Food for Talk
Imagine sensors warning you of out-of-stocks, apps ensuring foodservice equipment is safe.
For anyone in charge of a network of roller grills, coolers or heating bins, a modern convenience might be a smartphone app, something that would send an alert if coffee temperatures at a store were too hot or deliver efficiency reports on a chain’s refrigerators.
Unfortunately, such apps are largely food for the imagination. That’s because for these apps to work, heating and cooling devices need to digitally “talk.”
“Legacy equipment is an issue because the life cycles of some of these devices is long,” especially with regard to more robust workhorses such as ovens and fryers, says Charlie Souhrada, director of member services for Chicago-based North American Association of Food Equipment Manufacturers (NAFEM). “And from an operator’s perspective, most just want the equipment to work reliably and consistently. They know technology can monitor food and diagnose issues, but most operators just want to move [product].”
Simply put, demand for connectivity, at least in the past, wasn’t there.
“Most legacy devices don’t have USB [universal serial bus] ports or aren’t equipped for Cat5 or Cat6 [Ethernet] cables or Bluetooth [wireless technology],” says Mike Merrill, a social-media consultant and director of marketing for ReachLocal Inc., Woodland Hills, Calif. “But if [these devices could] be connected to the Internet … it changes how you manage maintenance, so you can use foodservice [analytics] in the cloud to see when performance [is optimal], then roll that up through a lot of stores.”
While such incremental savings may not help single stores, Merrill says, the pennies grow exponentially for large chains.
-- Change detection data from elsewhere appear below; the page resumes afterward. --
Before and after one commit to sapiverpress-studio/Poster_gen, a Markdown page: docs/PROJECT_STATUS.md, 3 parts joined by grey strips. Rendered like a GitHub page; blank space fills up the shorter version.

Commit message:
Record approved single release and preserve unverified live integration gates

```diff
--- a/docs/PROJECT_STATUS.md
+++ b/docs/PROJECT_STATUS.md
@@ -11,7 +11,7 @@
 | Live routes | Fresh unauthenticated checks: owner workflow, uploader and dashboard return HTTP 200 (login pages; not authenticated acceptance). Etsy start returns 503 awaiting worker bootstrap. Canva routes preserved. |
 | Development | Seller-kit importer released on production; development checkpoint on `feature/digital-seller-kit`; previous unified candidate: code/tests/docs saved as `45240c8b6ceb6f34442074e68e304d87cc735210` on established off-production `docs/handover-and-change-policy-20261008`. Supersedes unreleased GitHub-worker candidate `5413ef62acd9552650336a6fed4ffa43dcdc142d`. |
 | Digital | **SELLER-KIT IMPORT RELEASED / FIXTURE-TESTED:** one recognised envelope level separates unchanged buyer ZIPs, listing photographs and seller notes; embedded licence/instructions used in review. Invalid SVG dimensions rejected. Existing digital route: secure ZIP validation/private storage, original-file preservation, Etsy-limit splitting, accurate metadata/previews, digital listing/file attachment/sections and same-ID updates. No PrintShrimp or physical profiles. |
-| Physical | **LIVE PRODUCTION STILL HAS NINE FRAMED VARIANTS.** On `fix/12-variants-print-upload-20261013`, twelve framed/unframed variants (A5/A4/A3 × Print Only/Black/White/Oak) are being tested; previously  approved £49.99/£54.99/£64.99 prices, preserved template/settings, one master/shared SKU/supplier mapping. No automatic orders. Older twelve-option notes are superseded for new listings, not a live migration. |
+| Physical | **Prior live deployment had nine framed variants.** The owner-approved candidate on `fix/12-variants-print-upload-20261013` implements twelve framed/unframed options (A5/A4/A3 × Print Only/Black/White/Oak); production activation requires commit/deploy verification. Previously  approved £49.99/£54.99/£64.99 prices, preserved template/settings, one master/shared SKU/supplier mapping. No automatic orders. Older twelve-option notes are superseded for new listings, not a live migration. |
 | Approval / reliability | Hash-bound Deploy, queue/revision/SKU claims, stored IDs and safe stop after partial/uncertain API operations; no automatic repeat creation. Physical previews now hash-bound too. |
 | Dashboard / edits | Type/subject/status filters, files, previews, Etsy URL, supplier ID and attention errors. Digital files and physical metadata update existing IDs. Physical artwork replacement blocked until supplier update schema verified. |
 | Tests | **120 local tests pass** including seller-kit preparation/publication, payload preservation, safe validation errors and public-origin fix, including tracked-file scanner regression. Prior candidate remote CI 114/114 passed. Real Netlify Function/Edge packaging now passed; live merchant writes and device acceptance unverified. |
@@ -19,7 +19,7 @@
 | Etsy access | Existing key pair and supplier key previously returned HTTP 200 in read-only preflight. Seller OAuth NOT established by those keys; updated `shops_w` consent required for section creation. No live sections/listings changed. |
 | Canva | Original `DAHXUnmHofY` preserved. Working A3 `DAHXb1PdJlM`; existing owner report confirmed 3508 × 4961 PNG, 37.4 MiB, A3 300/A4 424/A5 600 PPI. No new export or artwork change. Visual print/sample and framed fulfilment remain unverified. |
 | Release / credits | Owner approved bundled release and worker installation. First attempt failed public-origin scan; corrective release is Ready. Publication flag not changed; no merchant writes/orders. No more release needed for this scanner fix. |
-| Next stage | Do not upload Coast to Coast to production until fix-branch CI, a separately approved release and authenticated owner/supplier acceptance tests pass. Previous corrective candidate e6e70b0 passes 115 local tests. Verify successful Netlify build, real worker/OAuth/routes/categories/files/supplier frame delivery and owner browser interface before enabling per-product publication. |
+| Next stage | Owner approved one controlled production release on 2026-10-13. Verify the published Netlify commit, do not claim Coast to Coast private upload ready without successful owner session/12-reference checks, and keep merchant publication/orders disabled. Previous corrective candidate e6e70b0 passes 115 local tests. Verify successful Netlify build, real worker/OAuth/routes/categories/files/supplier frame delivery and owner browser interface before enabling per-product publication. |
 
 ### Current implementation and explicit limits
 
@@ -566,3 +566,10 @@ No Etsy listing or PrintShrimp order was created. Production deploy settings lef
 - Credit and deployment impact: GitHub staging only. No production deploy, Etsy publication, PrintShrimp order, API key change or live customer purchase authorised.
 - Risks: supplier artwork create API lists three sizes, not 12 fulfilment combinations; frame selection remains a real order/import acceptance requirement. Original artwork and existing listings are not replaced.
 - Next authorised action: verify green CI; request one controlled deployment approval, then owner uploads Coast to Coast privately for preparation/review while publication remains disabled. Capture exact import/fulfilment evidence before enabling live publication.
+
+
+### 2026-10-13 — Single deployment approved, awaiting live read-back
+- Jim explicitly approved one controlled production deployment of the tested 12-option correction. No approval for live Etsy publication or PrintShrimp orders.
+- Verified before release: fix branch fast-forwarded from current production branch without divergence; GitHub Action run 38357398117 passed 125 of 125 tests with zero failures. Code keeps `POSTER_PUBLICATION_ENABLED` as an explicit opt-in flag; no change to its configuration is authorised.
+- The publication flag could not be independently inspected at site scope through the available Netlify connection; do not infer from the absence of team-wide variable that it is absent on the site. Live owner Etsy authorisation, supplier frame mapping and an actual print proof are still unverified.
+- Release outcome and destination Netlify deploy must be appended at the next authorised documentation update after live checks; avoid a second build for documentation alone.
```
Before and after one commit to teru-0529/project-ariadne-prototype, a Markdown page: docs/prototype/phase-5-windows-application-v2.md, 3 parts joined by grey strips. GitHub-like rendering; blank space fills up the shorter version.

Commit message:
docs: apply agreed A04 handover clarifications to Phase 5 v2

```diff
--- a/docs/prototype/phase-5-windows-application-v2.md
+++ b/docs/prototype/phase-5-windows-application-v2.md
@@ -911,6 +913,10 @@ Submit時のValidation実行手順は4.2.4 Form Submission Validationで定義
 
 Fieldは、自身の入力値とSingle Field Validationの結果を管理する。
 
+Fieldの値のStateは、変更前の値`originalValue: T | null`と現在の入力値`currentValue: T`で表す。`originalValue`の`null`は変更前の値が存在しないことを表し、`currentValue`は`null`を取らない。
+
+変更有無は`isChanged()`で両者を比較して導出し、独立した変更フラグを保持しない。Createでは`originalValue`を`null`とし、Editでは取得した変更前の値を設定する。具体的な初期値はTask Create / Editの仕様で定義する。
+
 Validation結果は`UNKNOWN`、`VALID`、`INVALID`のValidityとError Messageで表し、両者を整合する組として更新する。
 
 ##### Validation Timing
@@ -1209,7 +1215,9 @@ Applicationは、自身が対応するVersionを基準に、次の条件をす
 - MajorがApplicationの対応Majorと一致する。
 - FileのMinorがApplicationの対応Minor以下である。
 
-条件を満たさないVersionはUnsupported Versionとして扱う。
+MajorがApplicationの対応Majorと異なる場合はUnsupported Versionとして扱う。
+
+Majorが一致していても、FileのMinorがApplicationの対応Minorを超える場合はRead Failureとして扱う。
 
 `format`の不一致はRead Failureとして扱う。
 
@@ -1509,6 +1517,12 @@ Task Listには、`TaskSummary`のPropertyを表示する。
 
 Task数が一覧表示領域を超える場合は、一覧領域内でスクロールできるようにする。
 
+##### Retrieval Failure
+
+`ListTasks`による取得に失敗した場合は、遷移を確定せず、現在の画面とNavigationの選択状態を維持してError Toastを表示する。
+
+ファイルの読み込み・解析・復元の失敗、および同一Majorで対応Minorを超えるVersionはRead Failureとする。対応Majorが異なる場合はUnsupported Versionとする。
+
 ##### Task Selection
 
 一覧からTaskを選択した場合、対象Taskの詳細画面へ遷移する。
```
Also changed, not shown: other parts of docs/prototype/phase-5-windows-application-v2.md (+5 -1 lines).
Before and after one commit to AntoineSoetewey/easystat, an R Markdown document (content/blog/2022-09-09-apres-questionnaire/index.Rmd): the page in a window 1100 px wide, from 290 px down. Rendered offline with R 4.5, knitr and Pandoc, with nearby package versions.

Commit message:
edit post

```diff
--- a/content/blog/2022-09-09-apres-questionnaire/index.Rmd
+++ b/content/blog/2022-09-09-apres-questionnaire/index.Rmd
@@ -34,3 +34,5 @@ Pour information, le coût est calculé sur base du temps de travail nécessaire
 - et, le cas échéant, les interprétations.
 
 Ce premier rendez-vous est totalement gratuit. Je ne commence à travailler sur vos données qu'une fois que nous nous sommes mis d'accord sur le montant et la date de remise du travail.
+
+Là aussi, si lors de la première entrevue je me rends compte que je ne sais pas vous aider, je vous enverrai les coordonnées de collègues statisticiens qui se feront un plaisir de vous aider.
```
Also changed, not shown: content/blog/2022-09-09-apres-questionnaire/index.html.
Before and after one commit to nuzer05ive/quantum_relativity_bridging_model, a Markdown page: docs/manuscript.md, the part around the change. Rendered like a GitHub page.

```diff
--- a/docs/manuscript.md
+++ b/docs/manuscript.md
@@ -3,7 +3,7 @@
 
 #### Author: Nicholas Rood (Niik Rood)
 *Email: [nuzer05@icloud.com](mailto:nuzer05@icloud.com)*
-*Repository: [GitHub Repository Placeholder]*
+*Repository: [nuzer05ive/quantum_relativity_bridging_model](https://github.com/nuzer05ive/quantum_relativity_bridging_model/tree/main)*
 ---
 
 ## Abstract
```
That’s not to say benefits don’t exist for independents. Merrill and others believe “talking” devices will eventually yield benefits for the industry, especially as the channel moves further into foodservice.
Maintaining proper food-safety protocol is an obvious opportunity. “When you think about FDA regulations, E. coli and food handling, [device] communication can be one way to back up your current [processes] and know when equipment needs maintenance,” Merrill says. “Technology today can even tell you when a particular knife was used, or when it was last sharpened or sterilized.”
Such futuristic discussion may not seem so farfetched in an age of GPS tracking and even cellphones, but the legacy hurdle is just one part of the larger puzzle.
The language with which devices communicate has yet to be standardized. Barry Haaser, executive director of LonMark International, San Jose, Calif., says his organization is working to develop standards, which up until now have been “largely proprietary” or created by individual companies and essentially closed to other devices.
The not-for-profit LonMark has based its work on international standards that enable the free flow of data from one device to the other, regardless of manufacturer. “Once you have the data, there comes the ability to integrate all kinds of things,” Haaser says. “There’s the possibility of feeding data to screens in the store and mobile devices like iPads and phone apps. There’s no limit.”
Still, while standardization is a necessary step toward device connectivity, a bigger issue may be more cerebral: an apparent “crisis of the imagination.”